The Motorola One 5G Ace is a $399.99 phone that does a somewhat convincing impression of a more expensive phone. It’s large, which feels like a flagship kind of thing, even if that’s not strictly true. It’s relatively heavy, which, in keeping with the wisdom of Jurassic Park’s unluckiest lawyer, means it’s probably expensive. It’s shiny. I held it up for a friend to look at it from six feet away, and he described it as “sleek, like an old iPhone.” And of course, there’s 5G, which was (until somewhat recently) reserved for premium devices.

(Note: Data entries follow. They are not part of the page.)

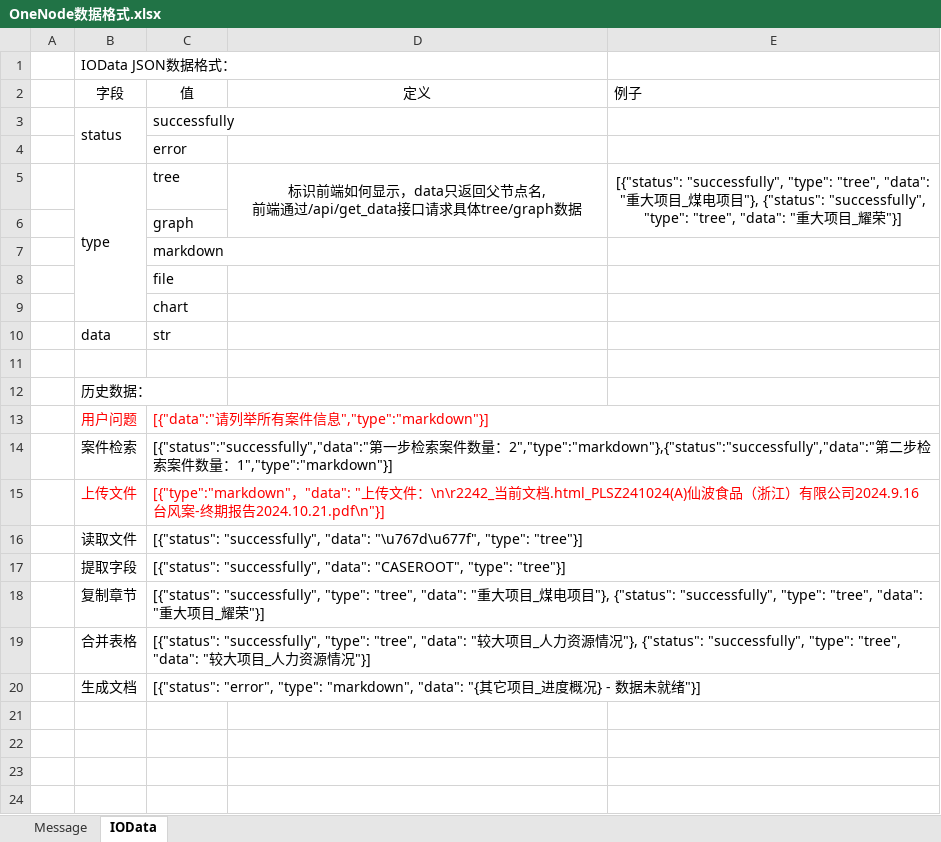
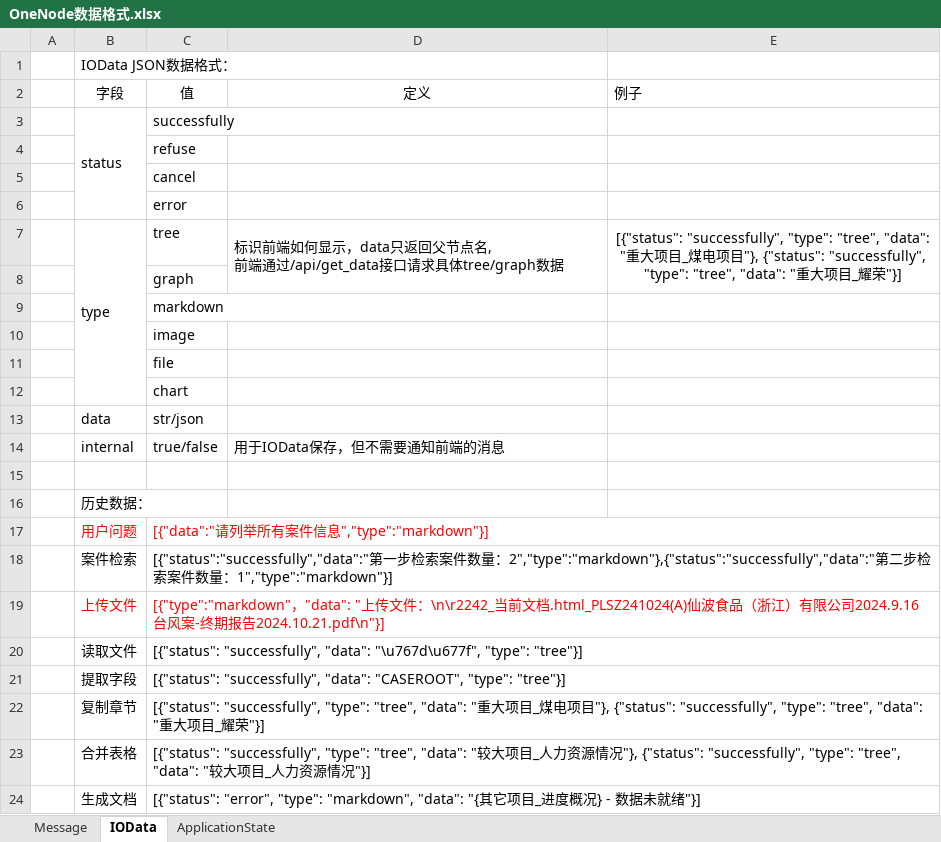
Before and after one commit to DeepSophos/OneNode, an Excel workbook: doc/OneNode数据格式.xlsx, sheet IOData, drawn as a sheet; values as stored, in another font and other column widths than the file's, no borders; addresses are those after the commit; the diff names each change by its address in the sheet, - before the commit and + after, or states it on an @@ line.

```diff
--- a/doc/OneNode数据格式.xlsx (sheet IOData)
+++ b/doc/OneNode数据格式.xlsx (sheet IOData)
+sheet tab: ApplicationState
+row 4:  |  | refuse
+row 5:  |  | cancel
-D7 alignment: center
+D7 alignment: left
+row 10:  |  | image
-C13 (值): str
+C13 (值): str/json
+row 14:  | internal | true/false | 用于IOData保存，但不需要通知前端的消息
```
Also changed, not shown: sheet Message, 14 other files.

It makes a great first impression, but once you look closer, you start to see where it lacks the polish of a high midrange or flagship phone. Its processor stumbles with heavy tasks, that big screen lacks the resolution or faster refresh rate commonly found on high-end devices, and its cameras can’t compete with the best. As is so often the case, you get what you pay for.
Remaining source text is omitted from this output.